***** TASK INPUT
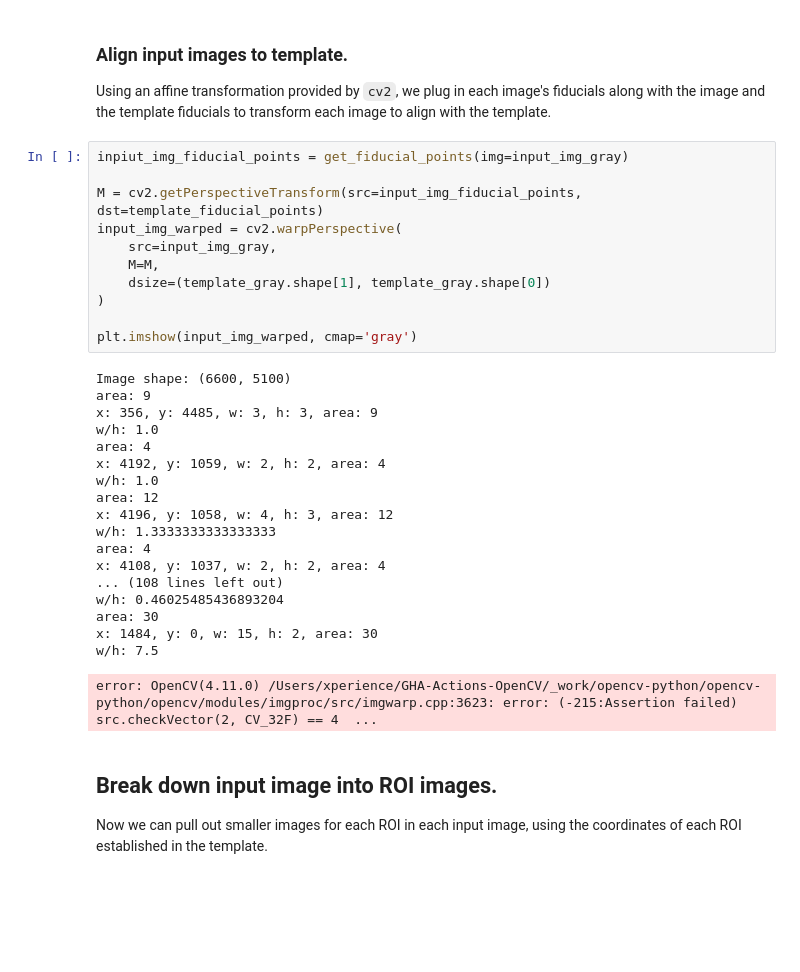
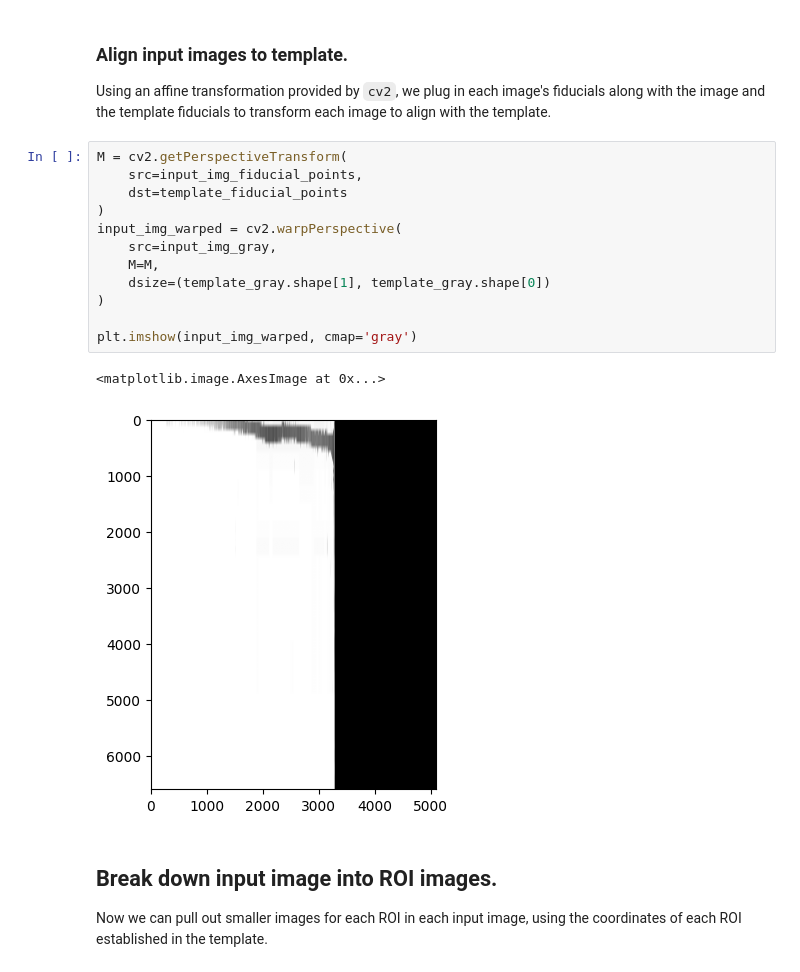
Before and after one commit to KalebCoberly/stormwater_monitoring_exploration, a Jupyter notebook: extraction.ipynb, the cells around one changed output. Drawn from its saved outputs; the diff is of its cells as text; blank space fills up the shorter version.

```diff
--- a/extraction.ipynb
+++ b/extraction.ipynb
@@ -264,35 +350,20 @@ Input image fiducial points: None
 
 Using an affine transformation provided by `cv2`, we plug in each image's fiducials along with the image and the template fiducials to transform each image to align with the template.
 # %%
-inpiut_img_fiducial_points = get_fiducial_points(img=input_img_gray)
-
-M = cv2.getPerspectiveTransform(src=input_img_fiducial_points, dst=template_fiducial_points)
+M = cv2.getPerspectiveTransform(
+    src=input_img_fiducial_points,
+    dst=template_fiducial_points
+)
 input_img_warped = cv2.warpPerspective(
     src=input_img_gray,
     M=M,
     dsize=(template_gray.shape[1], template_gray.shape[0])
 )
 
 plt.imshow(input_img_warped, cmap='gray')
 # %% [output]
-Image shape: (6600, 5100)
-area: 9
-x: 356, y: 4485, w: 3, h: 3, area: 9
-w/h: 1.0
-area: 4
-x: 4192, y: 1059, w: 2, h: 2, area: 4
-w/h: 1.0
-area: 12
-x: 4196, y: 1058, w: 4, h: 3, area: 12
-w/h: 1.3333333333333333
-area: 4
-x: 4108, y: 1037, w: 2, h: 2, area: 4
-... (108 lines left out)
-w/h: 0.46025485436893204
-area: 30
-x: 1484, y: 0, w: 15, h: 2, area: 30
-w/h: 7.5
+<matplotlib.image.AxesImage at 0x...>
-error: OpenCV(4.11.0) /Users/xperience/GHA-Actions-OpenCV/_work/opencv-python/opencv-python/opencv/modules/imgproc/src/imgwarp.cpp:3623: error: (-215:Assertion failed) src.checkVector(2, CV_32F) == 4  ...
+[figure, added]
 # %% [markdown]
 
 ## Break down input image into ROI images.
```
Also changed, not shown: parts of 10 cells of this notebook.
**********
- [EXERCISE]:
The records above, minus their pictures, are to be returned word for word.

- [RESPONSE TO THE TASK]:
Before and after one commit to KalebCoberly/stormwater_monitoring_exploration, a Jupyter notebook: extraction.ipynb, the cells around one changed output. Drawn from its saved outputs; the diff is of its cells as text; blank space fills up the shorter version.

```diff
--- a/extraction.ipynb
+++ b/extraction.ipynb
@@ -264,35 +350,20 @@ Input image fiducial points: None
 
 Using an affine transformation provided by `cv2`, we plug in each image's fiducials along with the image and the template fiducials to transform each image to align with the template.
 # %%
-inpiut_img_fiducial_points = get_fiducial_points(img=input_img_gray)
-
-M = cv2.getPerspectiveTransform(src=input_img_fiducial_points, dst=template_fiducial_points)
+M = cv2.getPerspectiveTransform(
+    src=input_img_fiducial_points,
+    dst=template_fiducial_points
+)
 input_img_warped = cv2.warpPerspective(
     src=input_img_gray,
     M=M,
     dsize=(template_gray.shape[1], template_gray.shape[0])
 )
 
 plt.imshow(input_img_warped, cmap='gray')
 # %% [output]
-Image shape: (6600, 5100)
-area: 9
-x: 356, y: 4485, w: 3, h: 3, area: 9
-w/h: 1.0
-area: 4
-x: 4192, y: 1059, w: 2, h: 2, area: 4
-w/h: 1.0
-area: 12
-x: 4196, y: 1058, w: 4, h: 3, area: 12
-w/h: 1.3333333333333333
-area: 4
-x: 4108, y: 1037, w: 2, h: 2, area: 4
-... (108 lines left out)
-w/h: 0.46025485436893204
-area: 30
-x: 1484, y: 0, w: 15, h: 2, area: 30
-w/h: 7.5
+<matplotlib.image.AxesImage at 0x...>
-error: OpenCV(4.11.0) /Users/xperience/GHA-Actions-OpenCV/_work/opencv-python/opencv-python/opencv/modules/imgproc/src/imgwarp.cpp:3623: error: (-215:Assertion failed) src.checkVector(2, CV_32F) == 4  ...
+[figure, added]
 # %% [markdown]
 
 ## Break down input image into ROI images.
```
Also changed, not shown: parts of 10 cells of this notebook.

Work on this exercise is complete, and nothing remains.